Great media coverage last week of Sans Forgetica, the new font developed by RMIT staff in typography (Stephen Banham from the School of Design) and the Behavioural Business Lab (Jo Peryman and Janneke Blijlevens).
The font is the first typeface specifically designed to help people retain more information and remember more of typed study notes. The font was developed using a learning principle called ‘desirable difficulty’, where an obstruction is added to the learning process that requires us to put in just enough effort, leading to better memory retention to promote deeper cognitive processing. Sans Forgetica has varying degrees of ‘distinctiveness’ (the gaps and left slant) built in that subvert many of the design principles normally associated with conventional typography.
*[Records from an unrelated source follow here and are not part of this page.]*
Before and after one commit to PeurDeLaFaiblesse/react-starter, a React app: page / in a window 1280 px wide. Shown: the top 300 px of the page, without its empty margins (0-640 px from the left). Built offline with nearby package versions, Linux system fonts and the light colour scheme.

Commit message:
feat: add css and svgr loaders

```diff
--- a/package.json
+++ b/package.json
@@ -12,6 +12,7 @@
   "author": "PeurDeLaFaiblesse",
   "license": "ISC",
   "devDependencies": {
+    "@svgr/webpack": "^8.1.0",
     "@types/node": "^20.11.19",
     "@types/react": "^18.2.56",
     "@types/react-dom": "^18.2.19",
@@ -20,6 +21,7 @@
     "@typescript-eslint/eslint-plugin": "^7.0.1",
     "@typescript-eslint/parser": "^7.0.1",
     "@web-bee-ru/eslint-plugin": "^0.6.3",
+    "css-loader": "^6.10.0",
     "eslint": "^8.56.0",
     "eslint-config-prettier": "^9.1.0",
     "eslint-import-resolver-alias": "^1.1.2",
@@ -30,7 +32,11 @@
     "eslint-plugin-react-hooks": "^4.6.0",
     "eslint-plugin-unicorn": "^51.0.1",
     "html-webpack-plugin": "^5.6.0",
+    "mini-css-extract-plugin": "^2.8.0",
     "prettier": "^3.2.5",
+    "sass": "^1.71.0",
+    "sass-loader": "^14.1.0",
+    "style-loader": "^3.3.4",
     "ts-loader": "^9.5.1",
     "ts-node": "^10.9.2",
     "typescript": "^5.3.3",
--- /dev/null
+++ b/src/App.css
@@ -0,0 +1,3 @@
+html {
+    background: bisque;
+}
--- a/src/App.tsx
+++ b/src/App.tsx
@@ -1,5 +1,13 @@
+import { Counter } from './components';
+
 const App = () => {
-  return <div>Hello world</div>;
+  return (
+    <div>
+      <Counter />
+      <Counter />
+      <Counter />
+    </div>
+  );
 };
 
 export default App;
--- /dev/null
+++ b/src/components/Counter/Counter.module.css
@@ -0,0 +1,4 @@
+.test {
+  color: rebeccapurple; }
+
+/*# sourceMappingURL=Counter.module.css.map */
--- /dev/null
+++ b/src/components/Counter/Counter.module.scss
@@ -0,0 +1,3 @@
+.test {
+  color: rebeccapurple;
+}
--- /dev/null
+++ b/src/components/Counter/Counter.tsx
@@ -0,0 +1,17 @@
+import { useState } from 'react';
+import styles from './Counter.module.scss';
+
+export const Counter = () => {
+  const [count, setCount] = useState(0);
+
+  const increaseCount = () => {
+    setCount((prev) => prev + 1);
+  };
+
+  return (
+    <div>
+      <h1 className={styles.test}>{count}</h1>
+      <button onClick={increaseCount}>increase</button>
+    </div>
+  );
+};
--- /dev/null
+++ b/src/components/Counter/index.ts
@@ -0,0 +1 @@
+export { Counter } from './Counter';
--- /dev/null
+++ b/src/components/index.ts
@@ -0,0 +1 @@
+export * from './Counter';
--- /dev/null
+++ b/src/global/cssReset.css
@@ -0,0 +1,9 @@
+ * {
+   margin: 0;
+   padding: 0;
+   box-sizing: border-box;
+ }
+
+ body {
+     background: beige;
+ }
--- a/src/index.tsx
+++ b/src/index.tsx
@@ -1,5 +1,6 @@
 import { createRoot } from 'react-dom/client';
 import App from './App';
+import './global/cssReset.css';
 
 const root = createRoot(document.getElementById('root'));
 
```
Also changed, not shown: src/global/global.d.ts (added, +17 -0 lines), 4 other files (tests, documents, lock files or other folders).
These degrees of distinctiveness cause readers to dwell longer on each word, giving the brain more time to engage in deeper cognitive processing, to enhance information retention.
Laboratory and online experiments with 400 students tested a range of fonts to determine which led to the best memory retention. Sans Forgetica broke just enough design principles without becoming too illegible and aided memory retention.
It’s available for free.
Richard Johnson, whose own research is on memory and learning with our partner schools, was first out of the blocks to connect with the Sans Forgetica designers!
Hear Stephen talk about the development of Sans Forgetica here.